[Opening EXERCISE INPUT section]

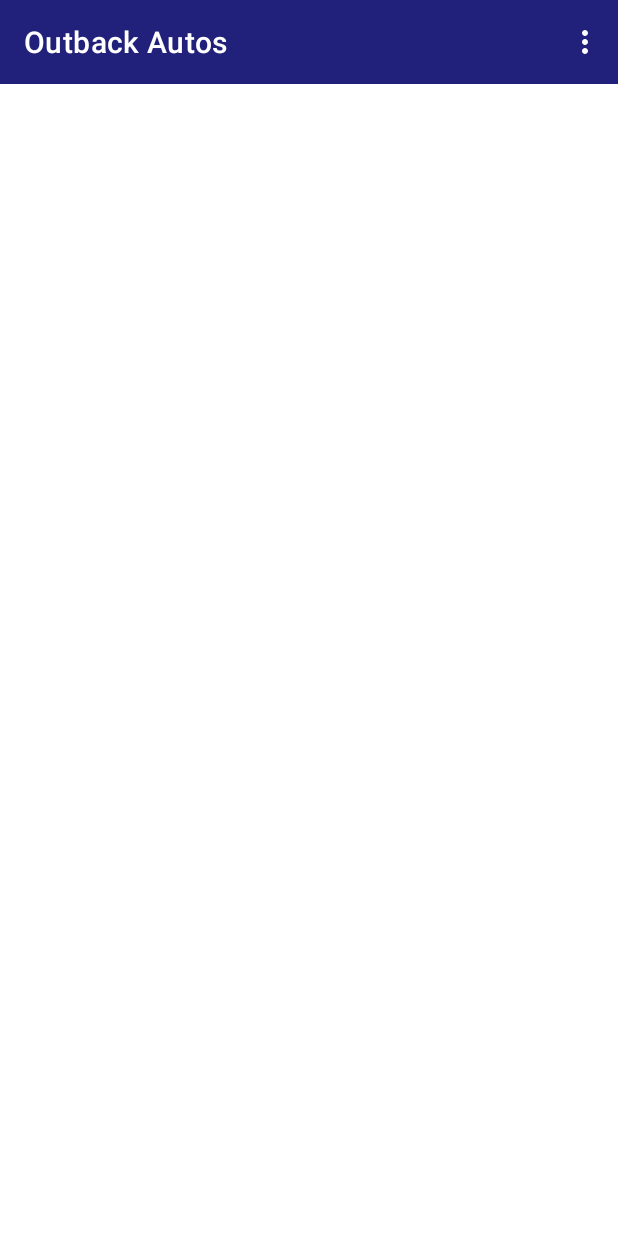
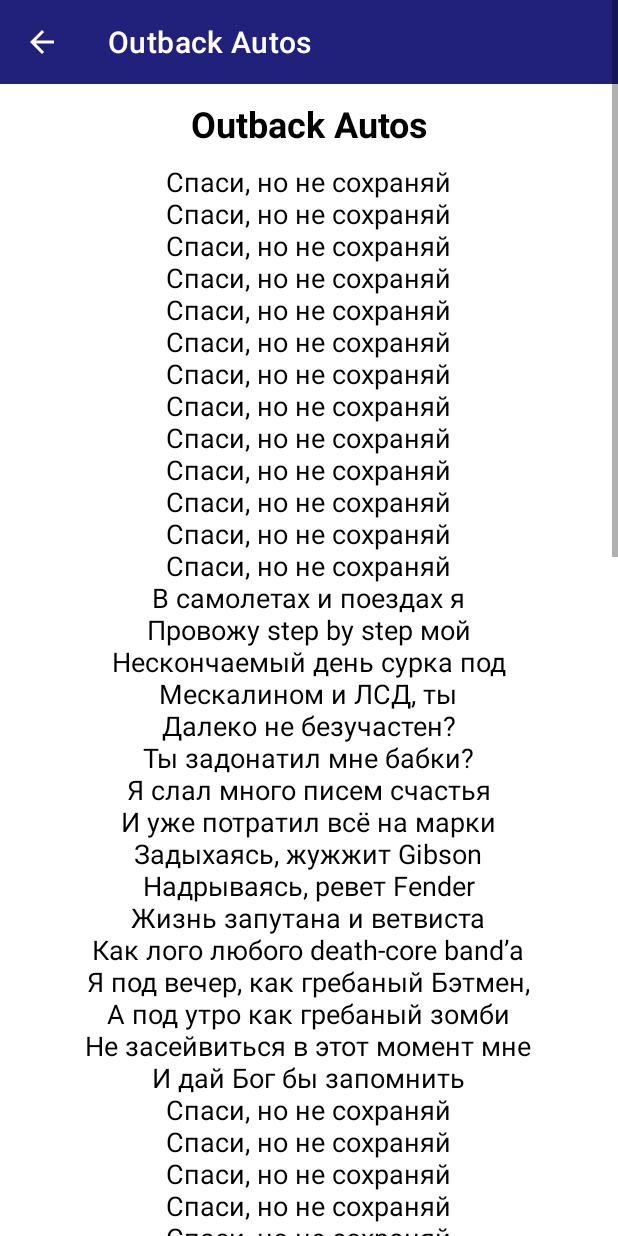
Before and after one commit to SavageSyrop/Outback_Autos, an Android app: the screen it shows after launch (MainActivity before the commit, AboutAppActivity after it), in the options menu, after a tap on "About", on a phone screen of 412 x 824 dp. Run offline under Robolectric (Android 15) with nearby library versions, the phone set to English and light mode, and no system bars.

Commit message:
About ready

```diff
--- a/app/src/main/AndroidManifest.xml
+++ b/app/src/main/AndroidManifest.xml
@@ -10,13 +10,16 @@
         android:supportsRtl="true"
         android:theme="@style/Theme.Outback_Autos">
         <activity
+            android:name=".AboutAppActivity"
+            android:exported="false" />
+        <activity
             android:name=".MainActivity"
             android:exported="false" />
         <activity
             android:name=".StartActivity"
             android:exported="true"
-            android:screenOrientation="portrait"
-            android:label="@string/app_name">
+            android:label="@string/app_name"
+            android:screenOrientation="portrait">
             <intent-filter>
                 <action android:name="android.intent.action.MAIN" />
 
--- /dev/null
+++ b/app/src/main/java/com/example/outback_autos/AboutAppActivity.java
@@ -0,0 +1,38 @@
+package com.example.outback_autos;
+
+
+import androidx.appcompat.app.AppCompatActivity;
+import androidx.appcompat.widget.Toolbar;
+
+
+import android.app.ActionBar;
+import android.os.Bundle;
+import android.view.MenuItem;
+
+public class AboutAppActivity extends AppCompatActivity {
+
+    @Override
+    protected void onCreate(Bundle savedInstanceState) {
+        super.onCreate(savedInstanceState);
+        setContentView(R.layout.activity_aboutapp);
+
+        Toolbar toolbar = (Toolbar) findViewById(R.id.about_toolbar);
+        setSupportActionBar(toolbar);
+        toolbar.setTitleTextColor(getResources().getColor(android.R.color.white));
+
+        getSupportActionBar().setDisplayHomeAsUpEnabled(true);
+        getSupportActionBar().setDisplayShowHomeEnabled(true);
+
+
+    }
+
+    @Override
+    public boolean onOptionsItemSelected(MenuItem item) {
+        if (item.getItemId() == android.R.id.home) {
+            finish();
+        }
+
+        return super.onOptionsItemSelected(item);
+    }
+
+}
--- a/app/src/main/java/com/example/outback_autos/MainActivity.java
+++ b/app/src/main/java/com/example/outback_autos/MainActivity.java
@@ -3,6 +3,7 @@ package com.example.outback_autos;
 import androidx.appcompat.app.AppCompatActivity;
 import androidx.appcompat.widget.Toolbar;
 
+import android.content.Intent;
 import android.os.Bundle;
 import android.view.Menu;
 import android.view.MenuInflater;
@@ -35,7 +36,8 @@ public class MainActivity extends AppCompatActivity {
 
         switch(item.getItemId()){
             case R.id.menuAbout:{
-
+                Intent intent = new Intent(MainActivity.this, AboutAppActivity.class);
+                startActivity(intent);
                 break;
             }
 
--- /dev/null
+++ b/app/src/main/res/drawable/ic_arrow_back.xml
@@ -0,0 +1,5 @@
+<vector android:autoMirrored="true" android:height="24dp"
+    android:tint="#FFFFFF" android:viewportHeight="24"
+    android:viewportWidth="24" android:width="24dp" xmlns:android="http://schemas.android.com/apk/res/android">
+    <path android:fillColor="@android:color/white" android:pathData="M20,11H7.83l5.59,-5.59L12,4l-8,8 8,8 1.41,-1.41L7.83,13H20v-2z"/>
+</vector>
--- /dev/null
+++ b/app/src/main/res/layout/activity_aboutapp.xml
@@ -0,0 +1,58 @@
+<?xml version="1.0" encoding="utf-8"?>
+<androidx.constraintlayout.widget.ConstraintLayout xmlns:android="http://schemas.android.com/apk/res/android"
+    xmlns:app="http://schemas.android.com/apk/res-auto"
+    xmlns:tools="http://schemas.android.com/tools"
+    android:layout_width="match_parent"
+    android:layout_height="match_parent"
+    tools:context=".AboutAppActivity"
+    android:layout_gravity="fill_vertical">
+
+
+    <ScrollView
+        android:layout_width="match_parent"
+        android:layout_height="match_parent">
+
+        <LinearLayout
+            android:layout_width="match_parent"
+            android:layout_height="wrap_content"
+            android:orientation="vertical" >
+
+            <androidx.appcompat.widget.Toolbar
+                android:id="@+id/about_toolbar"
+                android:layout_width="match_parent"
+                android:layout_height="wrap_content"
+                android:layout_alignParentStart="true"
+                android:background="#21207A"
+                android:title="@string/about"
+                android:titleTextColor="@color/white"
+                android:theme="@style/Theme.Outback_Autos"/>
+
+            <TextView
+                android:id="@+id/text_about_title"
+                android:layout_width="wrap_content"
+                android:layout_height="wrap_content"
+                android:layout_marginTop="10dp"
+                android:text="@string/app_name"
+                android:textAlignment="center"
+                android:textColor="@color/black"
+                android:textSize="24dp"
+                android:textStyle="bold"
+                android:layout_gravity="center">
+            </TextView>
+
+            <TextView
+                android:id="@+id/text_about_text"
+                android:layout_width="wrap_content"
+                android:layout_height="wrap_content"
+                android:padding="10dp"
+                android:text="@string/about_app"
+                android:textAlignment="center"
+                android:textColor="@color/black"
+                android:textSize="18dp"
+                android:layout_gravity="center">
+            </TextView>
+        </LinearLayout>
+    </ScrollView>
+
+
+</androidx.constraintlayout.widget.ConstraintLayout>
--- a/app/src/main/res/values/strings.xml
+++ b/app/src/main/res/values/strings.xml
@@ -1,3 +1,84 @@
 <resources>
     <string name="app_name">Outback Autos</string>
+    <string name="about">About</string>
+    <string name="about_app">"Спаси, но не сохраняй
+Cпаси, но не сохраняй
+Спаси, но не сохраняй
+Cпаси, но не сохраняй
+Cпаси, но не сохраняй
+Спаси, но не сохраняй
+Cпаси, но не сохраняй
+Спаси, но не сохраняй
+Cпаси, но не сохраняй
+Спаси, но не сохраняй
+Cпаси, но не сохраняй
+Спаси, но не сохраняй
+Cпаси, но не сохраняй
+В самолетах и поездах я
+Провожу step by step мой
+Нескончаемый день сурка под
+Мескалином и ЛСД, ты
+Далеко не безучастен?
+Ты задонатил мне бабки?
+Я слал много писем счастья
+И уже потратил всё на марки
+Задыхаясь, жужжит Gibson
+Надрываясь, ревет Fender
+Жизнь запутана и ветвиста
+Как лого любого death-core band’а
+Я под вечер, как гребаный Бэтмен,
+А под утро как гребаный зомби
+Не засейвиться в этот момент мне
+И дай Бог бы запомнить
+Спаси, но не сохраняй
+Cпаси, но не сохраняй
+Спаси, но не сохраняй
+Cпаси, но не сохраняй
+Спаси, но не сохраняй
+Cпаси, но не сохраняй
+Спаси, но не сохраняй
+Cпаси, но не сохраняй
+(О-о-о, о-о-о)
+О, да
+Мой путь намечен
+Сначала я сажаю себе почки и печень
+Тяну до предела мышцы сердечные
+Забиваю всяким мусором череп и кишечник
+План безупречен
+До конца дней заняться есть чем
+Я выучил язык жизни и его три наречия:
+Громче, ярче, крепче
+Я же просто человечек
+Сутулая спина, хрустальные плечи
+Век наш короток и быстротечен
+Годы как калории — надо нам сжечь их
+В нас столько желчи
+Мы все шире, но мельче
+С вами говорит сейчас автоответчик
+Артем ушел в монастырь, аривидерчи
+Спаси, но не сохраняй
+Cпаси, но не сохраняй
+Спаси, но не сохраняй
+Cпаси, но не сохраняй
+Спаси, но не сохраняй
+Cпаси, но не сохраняй
+Спаси, но не сохраняй
+Cпаси, но не сохраняй
+Окей, окей
+Anacondaz 2−0-1−7
+Повторяем за мной:
+Party hard на пятихат
+(Party hard на пятихат)
+Патихаты на рехаб
+(Патихаты на рехаб)
+Party hard на пятихат
+(Party hard на пятихат)
+Патихаты на рехаб
+(Патихаты на рехаб)
+(О-о-о)
+Спаси, но не сохраняй
+Cпаси, но не сохраняй
+(О-о-о)
+Спаси, но не сохраняй
+Cпаси, но не сохраняй"</string>
 </resources>
--- a/app/src/main/res/values/themes.xml
+++ b/app/src/main/res/values/themes.xml
@@ -12,5 +12,7 @@
         <!-- Status bar color. -->
         <item name="android:statusBarColor" tools:targetApi="l">?attr/colorPrimaryVariant</item>
         <!-- Customize your theme here. -->
+        <item name="android:homeAsUpIndicator">@drawable/ic_arrow_back</item>
+        <item name="android:titleTextColor">@color/white</item>
     </style>
 </resources>
```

[Closing EXERCISE INPUT section]

Copy each line in the entries above where "androidx" turns up.

+import androidx.appcompat.app.AppCompatActivity;
+import androidx.appcompat.widget.Toolbar;
 import androidx.appcompat.app.AppCompatActivity;
 import androidx.appcompat.widget.Toolbar;
+<androidx.constraintlayout.widget.ConstraintLayout xmlns:android="http://schemas.android.com/apk/res/android"
+            <androidx.appcompat.widget.Toolbar
+</androidx.constraintlayout.widget.ConstraintLayout>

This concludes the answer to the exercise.